State the number of lines in the following data that include the word "FeelsLikeCard", with no other text.

Data records
::::

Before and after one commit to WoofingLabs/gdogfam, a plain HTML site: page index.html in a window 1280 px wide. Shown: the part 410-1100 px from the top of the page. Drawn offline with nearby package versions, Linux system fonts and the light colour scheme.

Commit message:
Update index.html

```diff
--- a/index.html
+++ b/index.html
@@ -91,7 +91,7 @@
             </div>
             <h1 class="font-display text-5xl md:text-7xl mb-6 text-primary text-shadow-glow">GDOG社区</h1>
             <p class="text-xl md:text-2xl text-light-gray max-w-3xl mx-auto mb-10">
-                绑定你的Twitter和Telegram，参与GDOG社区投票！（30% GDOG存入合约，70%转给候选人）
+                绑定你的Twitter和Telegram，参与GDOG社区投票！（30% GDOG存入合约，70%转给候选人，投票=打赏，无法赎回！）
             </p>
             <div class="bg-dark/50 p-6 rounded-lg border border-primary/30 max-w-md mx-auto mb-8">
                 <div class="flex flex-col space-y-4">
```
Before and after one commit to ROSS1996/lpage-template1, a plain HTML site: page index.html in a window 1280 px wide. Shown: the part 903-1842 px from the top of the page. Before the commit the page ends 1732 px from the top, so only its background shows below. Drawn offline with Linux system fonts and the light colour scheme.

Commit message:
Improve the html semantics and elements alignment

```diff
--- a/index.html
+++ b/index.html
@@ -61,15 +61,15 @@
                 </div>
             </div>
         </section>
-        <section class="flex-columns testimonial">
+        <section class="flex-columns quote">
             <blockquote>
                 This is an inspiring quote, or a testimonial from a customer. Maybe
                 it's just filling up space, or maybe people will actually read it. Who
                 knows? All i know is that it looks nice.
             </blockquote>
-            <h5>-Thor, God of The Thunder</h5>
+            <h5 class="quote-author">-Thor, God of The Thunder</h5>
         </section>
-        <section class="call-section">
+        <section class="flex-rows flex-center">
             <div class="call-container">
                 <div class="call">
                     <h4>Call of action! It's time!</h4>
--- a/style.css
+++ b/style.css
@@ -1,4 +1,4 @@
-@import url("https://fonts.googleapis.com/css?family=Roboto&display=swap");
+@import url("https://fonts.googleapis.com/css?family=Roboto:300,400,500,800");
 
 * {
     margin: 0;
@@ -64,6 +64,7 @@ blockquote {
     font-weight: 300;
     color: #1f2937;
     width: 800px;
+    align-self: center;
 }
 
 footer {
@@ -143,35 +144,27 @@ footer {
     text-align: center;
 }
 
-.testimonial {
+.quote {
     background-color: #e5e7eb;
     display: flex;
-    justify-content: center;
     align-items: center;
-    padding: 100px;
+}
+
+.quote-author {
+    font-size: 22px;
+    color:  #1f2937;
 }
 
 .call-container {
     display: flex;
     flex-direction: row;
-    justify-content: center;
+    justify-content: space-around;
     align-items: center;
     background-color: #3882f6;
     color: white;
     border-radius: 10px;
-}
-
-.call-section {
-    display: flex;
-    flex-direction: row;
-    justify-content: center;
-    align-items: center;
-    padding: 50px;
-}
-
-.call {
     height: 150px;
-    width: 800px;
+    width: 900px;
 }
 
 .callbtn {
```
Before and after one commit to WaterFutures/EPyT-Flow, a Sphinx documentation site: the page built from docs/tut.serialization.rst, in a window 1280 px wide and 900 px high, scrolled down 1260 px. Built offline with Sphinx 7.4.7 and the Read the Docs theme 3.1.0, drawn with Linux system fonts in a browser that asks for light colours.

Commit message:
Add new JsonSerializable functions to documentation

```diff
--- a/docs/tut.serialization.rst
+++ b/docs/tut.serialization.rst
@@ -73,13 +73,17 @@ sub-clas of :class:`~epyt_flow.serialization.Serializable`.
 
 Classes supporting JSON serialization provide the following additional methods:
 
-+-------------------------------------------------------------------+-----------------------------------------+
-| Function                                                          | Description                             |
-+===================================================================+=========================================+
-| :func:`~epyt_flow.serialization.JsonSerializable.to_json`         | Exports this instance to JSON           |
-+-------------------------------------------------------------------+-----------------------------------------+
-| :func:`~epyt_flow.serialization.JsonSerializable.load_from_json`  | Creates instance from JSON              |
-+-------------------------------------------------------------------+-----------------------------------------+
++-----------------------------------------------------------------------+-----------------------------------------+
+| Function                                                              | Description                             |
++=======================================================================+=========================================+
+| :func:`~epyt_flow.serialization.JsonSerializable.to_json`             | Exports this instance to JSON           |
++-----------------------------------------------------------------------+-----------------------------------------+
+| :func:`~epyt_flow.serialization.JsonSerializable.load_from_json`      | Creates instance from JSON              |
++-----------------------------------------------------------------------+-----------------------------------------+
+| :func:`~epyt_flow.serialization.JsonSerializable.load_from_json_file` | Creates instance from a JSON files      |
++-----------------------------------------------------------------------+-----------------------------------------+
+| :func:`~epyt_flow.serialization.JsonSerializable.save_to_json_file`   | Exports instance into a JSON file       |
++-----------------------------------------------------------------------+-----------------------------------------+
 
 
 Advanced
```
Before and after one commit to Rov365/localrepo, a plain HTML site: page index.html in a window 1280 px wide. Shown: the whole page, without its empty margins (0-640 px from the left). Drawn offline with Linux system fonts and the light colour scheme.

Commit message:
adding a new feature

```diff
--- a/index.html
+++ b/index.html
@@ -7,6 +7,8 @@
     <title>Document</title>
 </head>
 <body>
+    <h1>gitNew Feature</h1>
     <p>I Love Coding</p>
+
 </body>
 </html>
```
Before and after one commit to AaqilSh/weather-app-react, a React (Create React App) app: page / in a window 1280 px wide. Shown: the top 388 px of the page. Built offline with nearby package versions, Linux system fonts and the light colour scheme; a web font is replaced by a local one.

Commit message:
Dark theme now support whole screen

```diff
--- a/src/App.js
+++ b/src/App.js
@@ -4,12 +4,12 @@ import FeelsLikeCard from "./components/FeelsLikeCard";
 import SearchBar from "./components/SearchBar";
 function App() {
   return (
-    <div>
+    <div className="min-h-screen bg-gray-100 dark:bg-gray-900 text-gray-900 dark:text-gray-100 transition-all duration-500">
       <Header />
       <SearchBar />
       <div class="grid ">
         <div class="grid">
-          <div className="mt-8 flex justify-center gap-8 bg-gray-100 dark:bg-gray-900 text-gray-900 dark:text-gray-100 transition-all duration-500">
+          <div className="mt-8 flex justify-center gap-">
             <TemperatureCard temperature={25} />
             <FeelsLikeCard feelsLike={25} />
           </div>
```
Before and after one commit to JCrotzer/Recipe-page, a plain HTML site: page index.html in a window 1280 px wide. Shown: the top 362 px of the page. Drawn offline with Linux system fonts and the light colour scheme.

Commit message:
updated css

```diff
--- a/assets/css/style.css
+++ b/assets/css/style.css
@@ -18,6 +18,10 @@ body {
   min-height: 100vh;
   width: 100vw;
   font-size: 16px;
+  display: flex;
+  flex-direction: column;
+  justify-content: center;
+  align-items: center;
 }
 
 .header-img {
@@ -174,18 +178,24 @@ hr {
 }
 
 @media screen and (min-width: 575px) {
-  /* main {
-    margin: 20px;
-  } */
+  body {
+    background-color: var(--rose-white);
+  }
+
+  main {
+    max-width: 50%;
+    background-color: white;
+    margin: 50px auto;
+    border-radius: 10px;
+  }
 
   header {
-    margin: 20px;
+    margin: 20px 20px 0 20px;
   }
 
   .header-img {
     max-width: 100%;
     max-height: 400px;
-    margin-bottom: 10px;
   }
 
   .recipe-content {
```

::::

▶ _Your response_: 2